I interviewed Luther about this collection a few weeks ago.
Could you talk about grief? What does your grieving process look like? How does poetry – including poems such as “Trayvon” and “Alternate Ending with Weeping” – fit in?
It’s funny. I’ve been thinking about grief a lot lately in the past few days because I’ve been trying to (re)write this poem about my dog’s death that happened about 13 years ago. I’ve been trying to write this poem for maybe five years now. And it’s weird because this is the only poem that I haven’t been able to write. Eventually, poems give themselves up to me, or, as someone once said, I’ve found my way in. But, this poem about my dog’s death evades me to the point of self-doubt. And this is what happens every time I try to write this poem.
This time around, I was tempted when I was walking to work, and I read a sign that said, “This house harvests rainwater.” And suddenly, I was grieving my dog, Beethoven. This is how I think of grief. I don’t believe anyone is ever done grieving. I think grief comes when you least expect it.
And for that matter, I don’t have a process. When I am impacted by death, like I was by Travyon Martin’s death, it’s overwhelming. It’s all I can think about. When Trayvon died and the audio from that night was released, I was obsessed. I wanted to know what happened and how. I listened to the clips over and over and over. People were confused about who was screaming and I wanted to be sure their confusion was justified. I just had to know. Although, I’ve written poems about death, those poems were about discovery and lineage. This was the start of my obsession with death and how I encounter it.
The poem, “Alternate Ending with Weeping,” isn’t about grief but about memory and how, like grief, it comes at the most random moment. More so, I think, this poem addresses recovery and acceptance than grief.

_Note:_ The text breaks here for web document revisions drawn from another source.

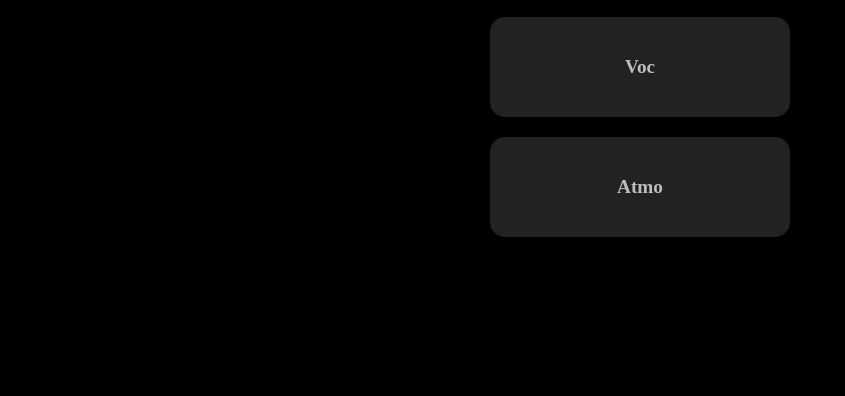
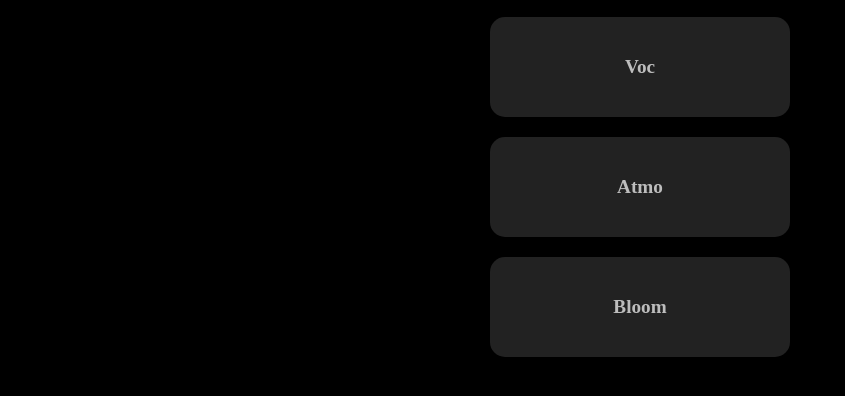
Before and after one commit to microintel/apibased, a plain HTML site: page index.html in a window 1280 px wide. Shown: the part 342-738 px from the top of the page, without its empty margins (0-845 px from the left). Drawn offline with Linux system fonts and the light colour scheme.

Commit message:
Update index.html

```diff
--- a/index.html
+++ b/index.html
@@ -21,6 +21,11 @@
 
     </div>
 
+   <div onclick="location.href='https://microintel.github.io/Investment-tracker'" class="car">
+    <h2> Bloom </h2>
+
+   </div>
+
   </div>
 
 </body>
```
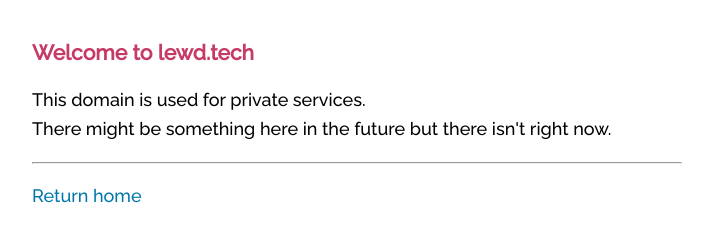
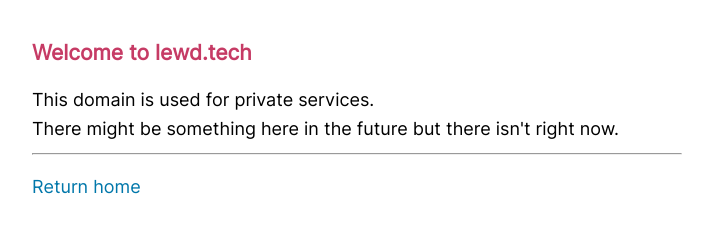
Before and after one commit to Erisa/lewd.tech, a plain HTML site: page index.html in a window 1280 px wide. Shown: the whole page, without its empty margins (283-996 px from the left). Drawn offline with Linux system fonts and the light colour scheme.

Commit message:
Use Inter font, update style

```diff
--- a/index.html
+++ b/index.html
@@ -9,6 +9,7 @@
 <head>
     <meta charset="UTF-8">
     <link rel="stylesheet" href="style.css">
+    <link rel="preload" href="/fonts/inter-v8-latin-regular.woff2" as="font" type="font/woff2" crossorigin>
     <meta name="viewport" content="width=device-width, initial-scale=1.0">
 
     <title>Lewd Technology</title>
--- a/style.css
+++ b/style.css
@@ -4,7 +4,7 @@ body {
     line-height: 1.6;
     font-size: 18px;
     padding: 0 10px;
-    font-family: "Raleway",
+    font-family: "Inter",
         -apple-system,
         BlinkMacSystemFont,
         "Segoe UI",
@@ -15,9 +15,18 @@ body {
         "Segoe UI Emoji";
 }
 
+#domains {
+    font-size: 14px;
+    background-color: #F1F1F1;
+}
+
 a {
     color: #0077aa;
-    text-decoration:none;
+    text-decoration: none;
+}
+
+a:hover {
+    color:#4882e0;
 }
 
 h1, h2, h3 {
@@ -28,8 +37,15 @@ h1, h2, h3 {
     color: #C63B65;
 }
 
+
 ul {
     list-style-type: none;
+    margin-top: 0px;
+}
+
+p {
+    margin-bottom: 9px;
+
 }
 
 li::before {
@@ -47,12 +63,12 @@ li::before {
     }
 }
 
-/* raleway-500 - latin-ext_latin */
+/* inter-regular - latin */
 @font-face {
-    font-display: swap;
-    font-family: 'Raleway';
+    font-family: 'Inter';
     font-style: normal;
-    font-weight: 500;
+    font-weight: 400;
+    unicode-range: U+0-7C,U+7D-FFFF;
     src: local(''),
-        url('/fonts/raleway-v19-latin-ext_latin-500.woff2') format('woff2') /* Chrome 26+, Opera 23+, Firefox 39+ */
+        url('../fonts/inter-v8-latin-regular.woff2') format('woff2') /* Chrome 26+, Opera 23+, Firefox 39+ */
 }
```
Also changed, not shown: fonts/inter-v8-latin-regular.woff2 (added), fonts/raleway-v19-latin-ext_latin-500.woff2 (deleted).
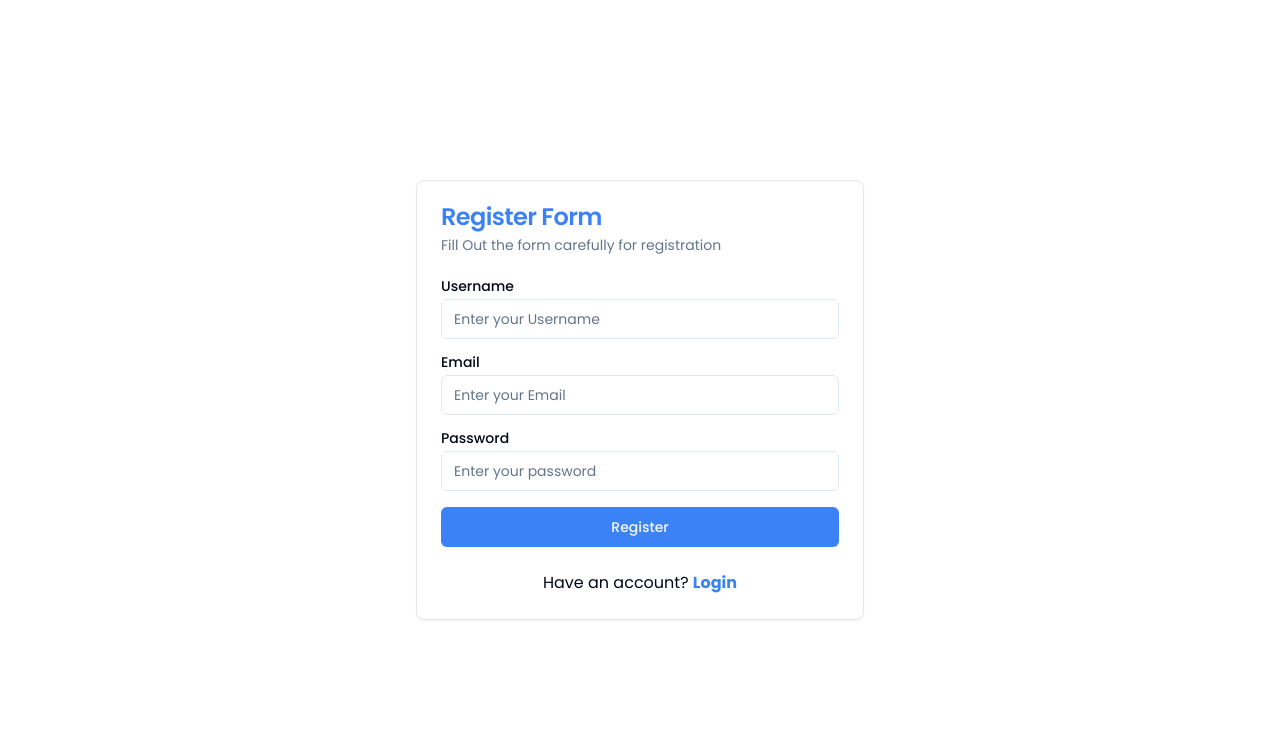
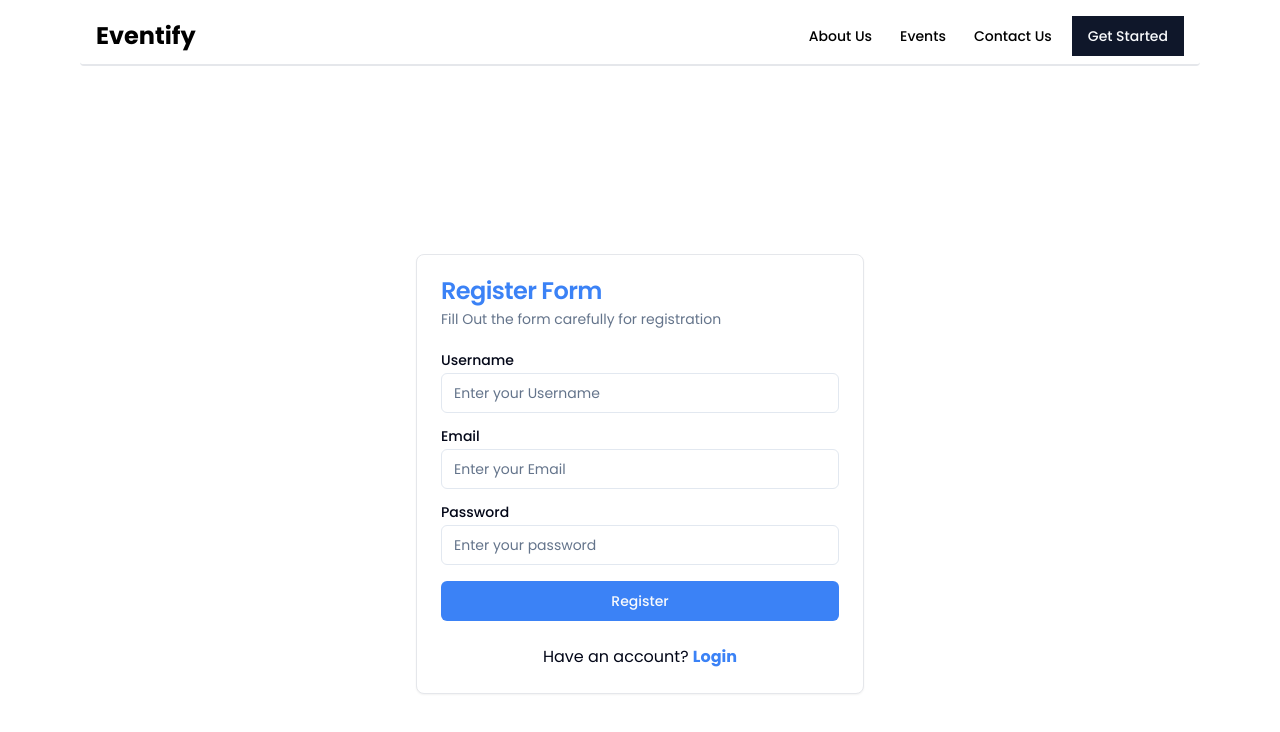
Before and after one commit to Ashakour1/Eventify, a React (Vite) app in the folder client/: page /register in a window 1280 px wide. Shown: the top 732 px of the page. Built offline with nearby package versions, Linux system fonts and the light colour scheme.

Commit message:
Add About and Contact pages and update Header link
Added AboutPage and ContactPage components to the App and updated the Header component to link to the AboutPage instead of the home page.

```diff
--- a/client/src/App.jsx
+++ b/client/src/App.jsx
@@ -1,6 +1,8 @@
 import "./App.css";
 import Header from "./components/Header";
 import HeroSection from "./pages/Hero-section";
+import AboutPage from "./pages/AboutPage";
+import ContactPage from "./pages/ContectPage";
 import { BrowserRouter as Router, Routes, Route } from "react-router-dom";
 import RegisterPage from "./pages/RegisterPage";
 import { Toaster } from "react-hot-toast";
@@ -11,18 +13,20 @@ function App() {
     <>
       <Toaster />
       <Router>
+        <Header />
         <Routes>
           <Route
             path="/"
             element={
               <>
-                <Header />
                 <HeroSection />
               </>
             }
           />
           <Route path="*" element={<NotFound />} />
           <Route path="/register" element={<RegisterPage />} />
+          <Route path="/about" element={<AboutPage />} />
+          <Route path="/contact" element={<ContactPage />} />
         </Routes>
       </Router>
     </>
--- a/client/src/components/Header.jsx
+++ b/client/src/components/Header.jsx
@@ -11,7 +11,7 @@ const Header = () => {
           </Link>
         </div>
         <div className="hidden md:flex items-center space-x-3">
-          <Link className="text-sm p-2 font-medium" to="/">
+          <Link className="text-sm p-2 font-medium" to="/about">
             About Us
           </Link>
           <Link className="text-sm p-2 font-medium " to="/events">
```
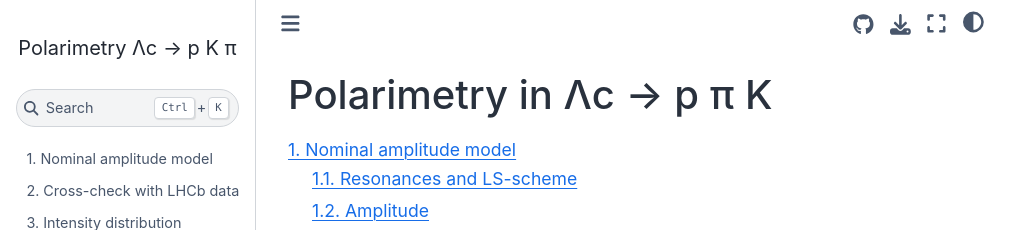
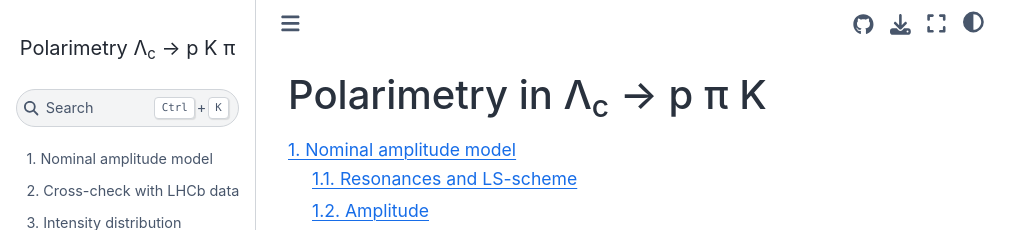
Before and after one commit to ComPWA/polarimetry, a Sphinx documentation site: the page built from docs/index.md, in a window 1280 px wide and 900 px high. Shown: the top 230 px of the window, without its empty margins (0-1031 px from the left). Built offline with Sphinx 7.4.7 and the Sphinx Book theme 1.1.4, drawn with Linux system fonts in a browser that asks for light colours; pages that are not in the unit, such as notebooks, are missing from menus; the version number could not be read and is left out; comment, search, counter and statistics services are not loaded.

Commit message:
DOC: render Λc with subscript c

```diff
--- a/docs/conf.py
+++ b/docs/conf.py
@@ -238,7 +238,7 @@ html_theme_options = {
     "use_edit_page_button": True,
     "use_issues_button": True,
 }
-html_title = "Polarimetry Λc → p K π"
+html_title = "Polarimetry Λ<sub>c</sub> → p K π"
 intersphinx_mapping = {
     "IPython": ("https://ipython.readthedocs.io/en/stable", None),
     "ampform": ("https://ampform.readthedocs.io/en/stable", None),
--- a/docs/index.md
+++ b/docs/index.md
@@ -3,7 +3,7 @@ myst:
   all_links_external: True
 ---
 
-# Polarimetry in Λc → p π K
+# Polarimetry in Λ<sub>c</sub> → p π K
 
 {{ DOWNLOAD_SINGLE_PDF }}
 
```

How does surviving abuse change us? Is “surviving” even the right word? Is there a way for the violence to be a catalyst for growth? Or is the “after” always shadowed by the abuse?
To be honest, I’m not sure how to answer this question. And I’m not sure how to answer it because I’m not sure what “surviving abuse” actually means. Is it a question of physicality, mental state, or spiritual rendering? I don’t know.
Me neither. I’m still uncomfortable calling myself a survivor because the truth is, I don’t feel like I survived anything. I feel like I endured it or lived through it, but it affected me deeply, and I think “survive” is too strong a word for the me that was left after I encountered my abuse.
The best way for me to consider this question is to think about Lucille Clifton’s poem, “mercy.” And this poem has been haunting for several months now. But in this poem, the speaker announces her gratitude for the level abuse that happens and then ends with saying how mad they are about what happened. For all purposes, it’s a pretty straightforward poem. But I bring this poem up because, yes, the speaker survived the abuse because they are recalling what happened. But they obviously didn’t “survive” mentally because they are still affected by it as they’re reflecting.
Okay, so how does surviving abuse change us? I’m not sure. And, yes, the question is: “is surviving the right word?”
I don’t see, at least I don’t think, violence as a catalyst for growth. That’s almost like saying we only grow when harmed. That’s not true. I know there’s that saying from Mulan: “the flower that blooms in adversity is the most rare and beautiful of them all.” Okay, sure. Yes. But, am I only beautiful because I was abused? No, right? If I wasn’t abused would I be less beautiful than I am now? No. But, what I think this quote is saying, in so many words, is that everyone goes through something or has been harmed in some way, and this, our experiences, is what makes us rare, special.
To answer the last part of your question: I don’t pin the “after” against the “abuse.” To me, that’s weird. I was abused. I am still alive. Both are always present.
What’s next for you? What other projects are blooming?
Phew. What is next for me? I’m writing my ass off. I’m exhaustively working on my first full-length. I’m currently a columnist for Frontier Poetry, where I’m addressing different topics and questions using poetry. And I’m writing fiction. Not a lot of it, but characters have been coming to me in my dreams, so I’m jotting down and letting them ferment until I can get them to the page.
How exciting! I can’t wait to read more of your work, particularly that full-length collection. Hopefully I’m not speaking just for myself when I say that after Touched, it will be highly anticipated.
If you would like to purchase Touched (or put in a request for your library to snag it!), it’s available for $12 from Sibling Rivalry Press.
Feature image credit: Nicholas Nichols